## Material for this exercise
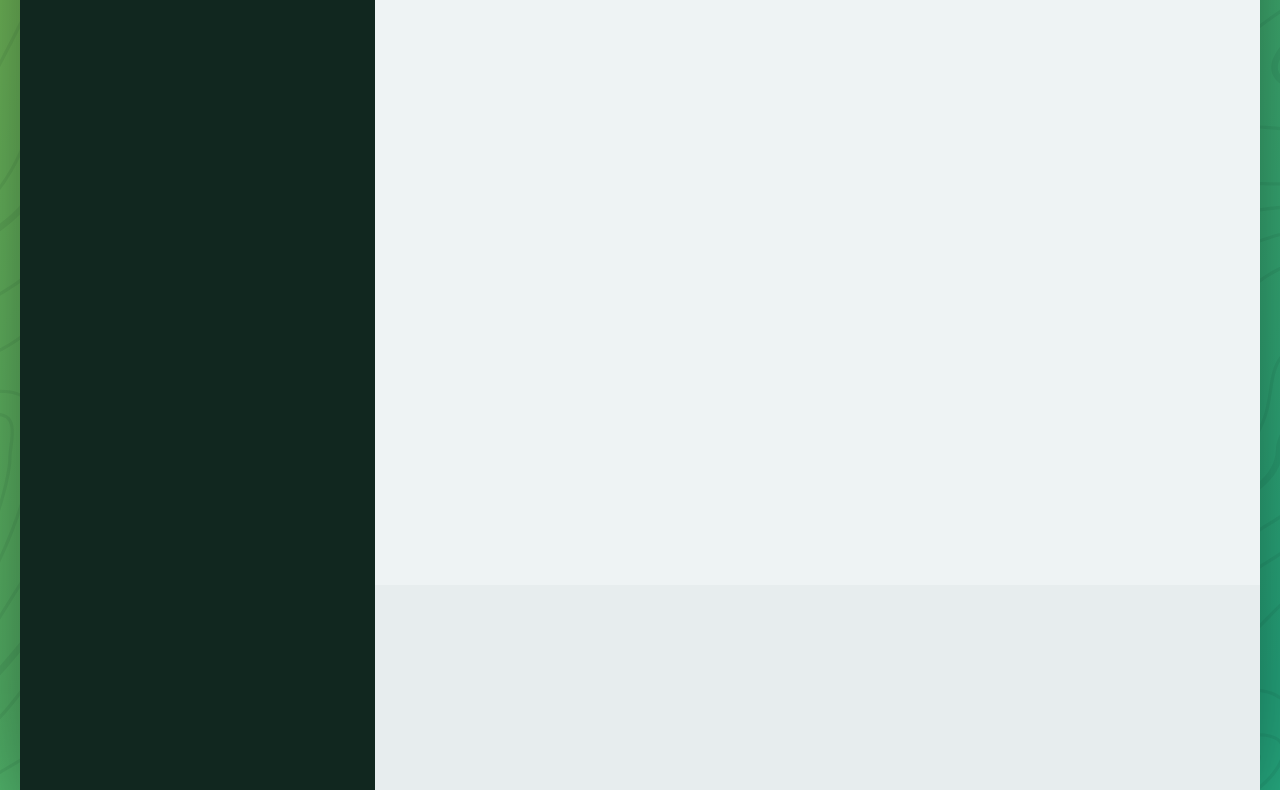
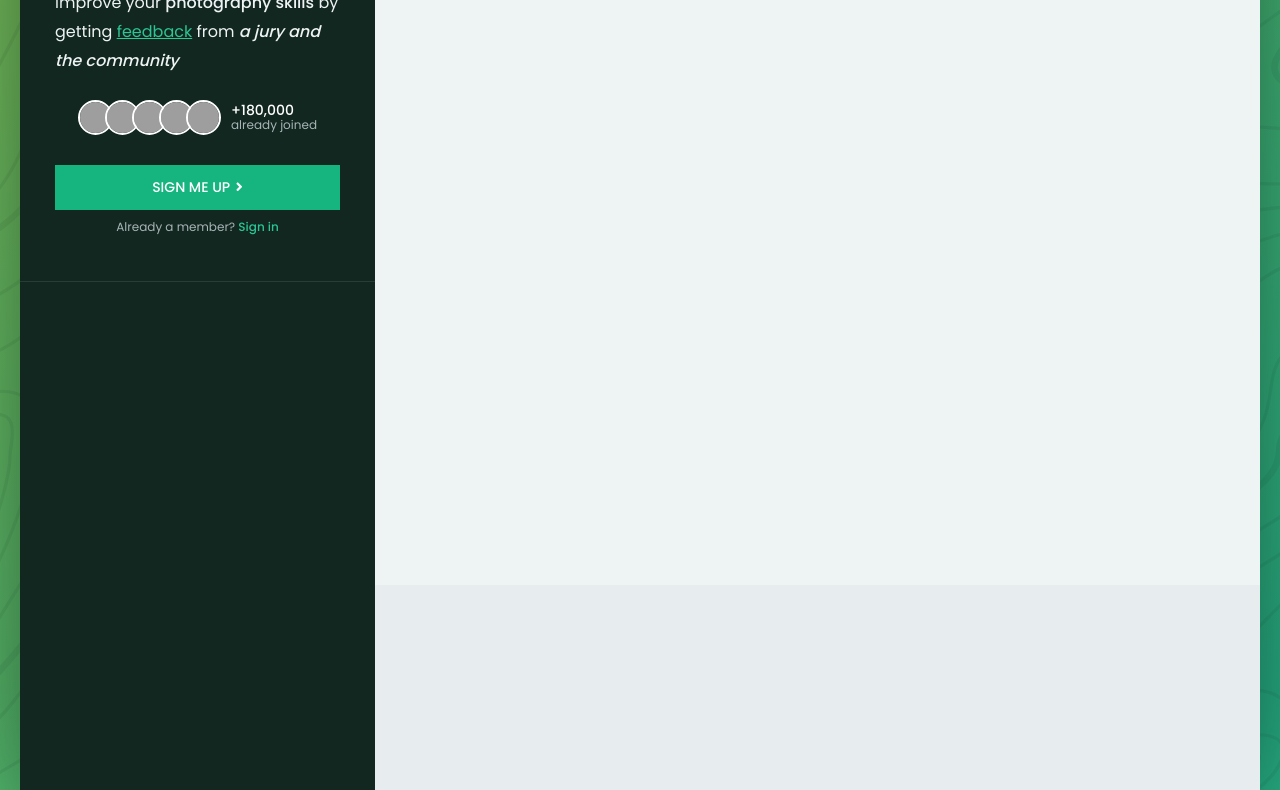
Before and after one commit to szvitek/betterphotos-grid, a website: page index.html in a window 1280 px wide. Shown: the part 284-1074 px from the top of the page. Drawn offline with Linux system fonts and the light colour scheme; grey boxes are pictures that could not be loaded.

Commit message:
feat(Sass): Sass variables, text styling tips, utility classes (are not part of BEM, but they help with applying same specific styles over and over again, e.g. for accent color)

```diff
--- a/assets/sass/main.scss
+++ b/assets/sass/main.scss
@@ -1,4 +1,6 @@
 // VARIABLES
+$color-accent: #2cc695;
+
 $color-grey-light: #eef3f4;
 $color-grey-medium: #a9b4b7;
 $color-grey-dark: #555a5b;
@@ -37,6 +39,27 @@ ul {
 a {
   color: inherit;
   text-decoration: none;
+}
+
+// UTILITY CLASSES
+.u-italic {
+  font-style: italic;
+}
+
+.u-accent {
+  color: $color-accent;
+}
+
+.u-underline {
+  text-decoration: underline;
+}
+
+.u-bold {
+  font-weight: 500;
+}
+
+.u-bolder {
+  font-weight: 700;
 }
 
 // BASE STYLES
@@ -151,12 +174,99 @@ a {
   }
 }
 
+// ------------------------------
+
 .sidebar {
   background-color: #11271f;
 
   grid-column: 1 / 2;
   grid-row: 2 / 4;
 }
+
+.intro {
+  padding: 48px 35px 45px;
+  border-bottom: 1px solid rgba(#fff, 0.1);
+
+  &__text {
+    color: $color-grey-light;
+    font-size: 16px;
+    margin-top: 12px;
+    line-height: 1.8;
+  }
+}
+
+.first-heading {
+  font-weight: 600;
+  text-transform: uppercase;
+  font-size: 34px;
+  line-height: 1;
+}
+
+.social {
+  display: flex;
+  justify-content: center;
+  margin: 25px 0 30px;
+
+  &__img {
+    height: 35px;
+    width: 35px;
+    object-fit: cover;
+    border-radius: 50%;
+    border: 2px solid #fff;
+
+    &:not(:first-child) {
+      margin-left: -8px;
+    }
+  }
+
+  &__container {
+    margin-left: 10px;
+  }
+
+  &__number {
+    font-weight: 500;
+  }
+
+  &__text {
+    font-size: 12px;
+    color: $color-grey-medium;
+    margin-top: -5px;
+  }
+}
+
+.auth{
+  &__text {
+    color: $color-grey-medium;
+    font-size: 12px;
+    text-align: center;
+    margin-top: 8px;
+  }
+  &__link {
+    font-weight: 500;
+    color: $color-accent;
+  }
+}
+
+.btn {
+  background-color: #16b47f;
+  padding: 12px 0;
+  display: block;
+  text-align: center;
+  text-transform: uppercase;
+  font-weight: 500;
+  transition: $ts;
+
+  &:hover, &:focus {
+    background-color: #119267;
+
+  }
+
+  &__icon {
+    margin-left: 2px;
+  }
+}
+
+// ------------------------------
 
 .gallery {
   background-color: $color-grey-light;
@@ -165,6 +275,8 @@ a {
   grid-row: 2 / 3;
 }
 
+// ------------------------------
+
 .steps {
   background-color: #e7edee;
 
--- a/index.html
+++ b/index.html
@@ -53,7 +53,60 @@
           </ul>
         </nav>
       </header>
-      <div class="sidebar"></div>
+      <div class="sidebar">
+        <section class="intro">
+          <h1 class="first-heading">
+            How good are your
+            <span class="u-italic u-accent u-bolder">photos</span> ?
+          </h1>
+          <p class="intro__text">
+            Improve your <span class="u-bold">photography skills</span> by
+            getting <span class="u-accent u-underline">feedback</span> from
+            <span class="u-italic u-bold">a jury and the community </span>
+          </p>
+          <section class="social">
+            <img
+              class="social__img"
+              src="https://images.unsplash.com/photo-1488426862026-3ee34a7d66df?ixlib=rb-1.2.1&ixid=MXwxMjA3fDB8MHxwaG90by1wYWdlfHx8fGVufDB8fHw%3D&fit=crop&w=70&q=100"
+              alt="User"
+            />
+            <img
+              class="social__img"
+              src="https://images.unsplash.com/photo-1499996860823-5214fcc65f8f?ixlib=rb-1.2.1&ixid=MXwxMjA3fDB8MHxwaG90by1wYWdlfHx8fGVufDB8fHw%3D&fit=crop&w=70&q=100"
+              alt="User"
+            />
+            <img
+              class="social__img"
+              src="https://images.unsplash.com/photo-1554384645-13eab165c24b?ixid=MXwxMjA3fDB8MHxwaG90by1wYWdlfHx8fGVufDB8fHw%3D&&w=70&q=100"
+              alt="User"
+            />
+            <img
+              class="social__img"
+              src="https://images.unsplash.com/photo-1507003211169-0a1dd7228f2d?ixid=MXwxMjA3fDB8MHxwaG90by1wYWdlfHx8fGVufDB8fHw%3D&ixlib=rb-1.2.1&fit=crop&w=70&q=100"
+              alt="User"
+            />
+            <img
+              class="social__img"
+              src="https://images.unsplash.com/photo-1494790108377-be9c29b29330?ixlib=rb-1.2.1&ixid=MXwxMjA3fDB8MHxwaG90by1wYWdlfHx8fGVufDB8fHw%3D&w=70&q=100"
+              alt="User"
+            />
+            <div class="social__container">
+              <p class="social__number">+180,000</p>
+              <p class="social__text">already joined</p>
+            </div>
+          </section>
+          <section class="auth">
+            <a href="#" class="btn">
+              Sign me up <i class="fas fa-angle-right btn__icon"></i>
+            </a>
+            <p class="auth__text">
+              Already a member? <a href="#" class="auth__link">Sign in</a>
+            </p>
+          </section>
+        </section>
+        <section class="upload"></section>
+        <section class="footer"></section>
+      </div>
       <section class="gallery"></section>
       <section class="steps"></section>
     </div>
```
Also changed, not shown: assets/style.css.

## Work task
Retype the data above in full, exactly as it stands, and skip any image.

## Response for this exercise
Before and after one commit to szvitek/betterphotos-grid, a website: page index.html in a window 1280 px wide. Shown: the part 284-1074 px from the top of the page. Drawn offline with Linux system fonts and the light colour scheme; grey boxes are pictures that could not be loaded.

Commit message:
feat(Sass): Sass variables, text styling tips, utility classes (are not part of BEM, but they help with applying same specific styles over and over again, e.g. for accent color)

```diff
--- a/assets/sass/main.scss
+++ b/assets/sass/main.scss
@@ -1,4 +1,6 @@
 // VARIABLES
+$color-accent: #2cc695;
+
 $color-grey-light: #eef3f4;
 $color-grey-medium: #a9b4b7;
 $color-grey-dark: #555a5b;
@@ -37,6 +39,27 @@ ul {
 a {
   color: inherit;
   text-decoration: none;
+}
+
+// UTILITY CLASSES
+.u-italic {
+  font-style: italic;
+}
+
+.u-accent {
+  color: $color-accent;
+}
+
+.u-underline {
+  text-decoration: underline;
+}
+
+.u-bold {
+  font-weight: 500;
+}
+
+.u-bolder {
+  font-weight: 700;
 }
 
 // BASE STYLES
@@ -151,12 +174,99 @@ a {
   }
 }
 
+// ------------------------------
+
 .sidebar {
   background-color: #11271f;
 
   grid-column: 1 / 2;
   grid-row: 2 / 4;
 }
+
+.intro {
+  padding: 48px 35px 45px;
+  border-bottom: 1px solid rgba(#fff, 0.1);
+
+  &__text {
+    color: $color-grey-light;
+    font-size: 16px;
+    margin-top: 12px;
+    line-height: 1.8;
+  }
+}
+
+.first-heading {
+  font-weight: 600;
+  text-transform: uppercase;
+  font-size: 34px;
+  line-height: 1;
+}
+
+.social {
+  display: flex;
+  justify-content: center;
+  margin: 25px 0 30px;
+
+  &__img {
+    height: 35px;
+    width: 35px;
+    object-fit: cover;
+    border-radius: 50%;
+    border: 2px solid #fff;
+
+    &:not(:first-child) {
+      margin-left: -8px;
+    }
+  }
+
+  &__container {
+    margin-left: 10px;
+  }
+
+  &__number {
+    font-weight: 500;
+  }
+
+  &__text {
+    font-size: 12px;
+    color: $color-grey-medium;
+    margin-top: -5px;
+  }
+}
+
+.auth{
+  &__text {
+    color: $color-grey-medium;
+    font-size: 12px;
+    text-align: center;
+    margin-top: 8px;
+  }
+  &__link {
+    font-weight: 500;
+    color: $color-accent;
+  }
+}
+
+.btn {
+  background-color: #16b47f;
+  padding: 12px 0;
+  display: block;
+  text-align: center;
+  text-transform: uppercase;
+  font-weight: 500;
+  transition: $ts;
+
+  &:hover, &:focus {
+    background-color: #119267;
+
+  }
+
+  &__icon {
+    margin-left: 2px;
+  }
+}
+
+// ------------------------------
 
 .gallery {
   background-color: $color-grey-light;
@@ -165,6 +275,8 @@ a {
   grid-row: 2 / 3;
 }
 
+// ------------------------------
+
 .steps {
   background-color: #e7edee;
 
--- a/index.html
+++ b/index.html
@@ -53,7 +53,60 @@
           </ul>
         </nav>
       </header>
-      <div class="sidebar"></div>
+      <div class="sidebar">
+        <section class="intro">
+          <h1 class="first-heading">
+            How good are your
+            <span class="u-italic u-accent u-bolder">photos</span> ?
+          </h1>
+          <p class="intro__text">
+            Improve your <span class="u-bold">photography skills</span> by
+            getting <span class="u-accent u-underline">feedback</span> from
+            <span class="u-italic u-bold">a jury and the community </span>
+          </p>
+          <section class="social">
+            <img
+              class="social__img"
+              src="https://images.unsplash.com/photo-1488426862026-3ee34a7d66df?ixlib=rb-1.2.1&ixid=MXwxMjA3fDB8MHxwaG90by1wYWdlfHx8fGVufDB8fHw%3D&fit=crop&w=70&q=100"
+              alt="User"
+            />
+            <img
+              class="social__img"
+              src="https://images.unsplash.com/photo-1499996860823-5214fcc65f8f?ixlib=rb-1.2.1&ixid=MXwxMjA3fDB8MHxwaG90by1wYWdlfHx8fGVufDB8fHw%3D&fit=crop&w=70&q=100"
+              alt="User"
+            />
+            <img
+              class="social__img"
+              src="https://images.unsplash.com/photo-1554384645-13eab165c24b?ixid=MXwxMjA3fDB8MHxwaG90by1wYWdlfHx8fGVufDB8fHw%3D&&w=70&q=100"
+              alt="User"
+            />
+            <img
+              class="social__img"
+              src="https://images.unsplash.com/photo-1507003211169-0a1dd7228f2d?ixid=MXwxMjA3fDB8MHxwaG90by1wYWdlfHx8fGVufDB8fHw%3D&ixlib=rb-1.2.1&fit=crop&w=70&q=100"
+              alt="User"
+            />
+            <img
+              class="social__img"
+              src="https://images.unsplash.com/photo-1494790108377-be9c29b29330?ixlib=rb-1.2.1&ixid=MXwxMjA3fDB8MHxwaG90by1wYWdlfHx8fGVufDB8fHw%3D&w=70&q=100"
+              alt="User"
+            />
+            <div class="social__container">
+              <p class="social__number">+180,000</p>
+              <p class="social__text">already joined</p>
+            </div>
+          </section>
+          <section class="auth">
+            <a href="#" class="btn">
+              Sign me up <i class="fas fa-angle-right btn__icon"></i>
+            </a>
+            <p class="auth__text">
+              Already a member? <a href="#" class="auth__link">Sign in</a>
+            </p>
+          </section>
+        </section>
+        <section class="upload"></section>
+        <section class="footer"></section>
+      </div>
       <section class="gallery"></section>
       <section class="steps"></section>
     </div>
```
Also changed, not shown: assets/style.css.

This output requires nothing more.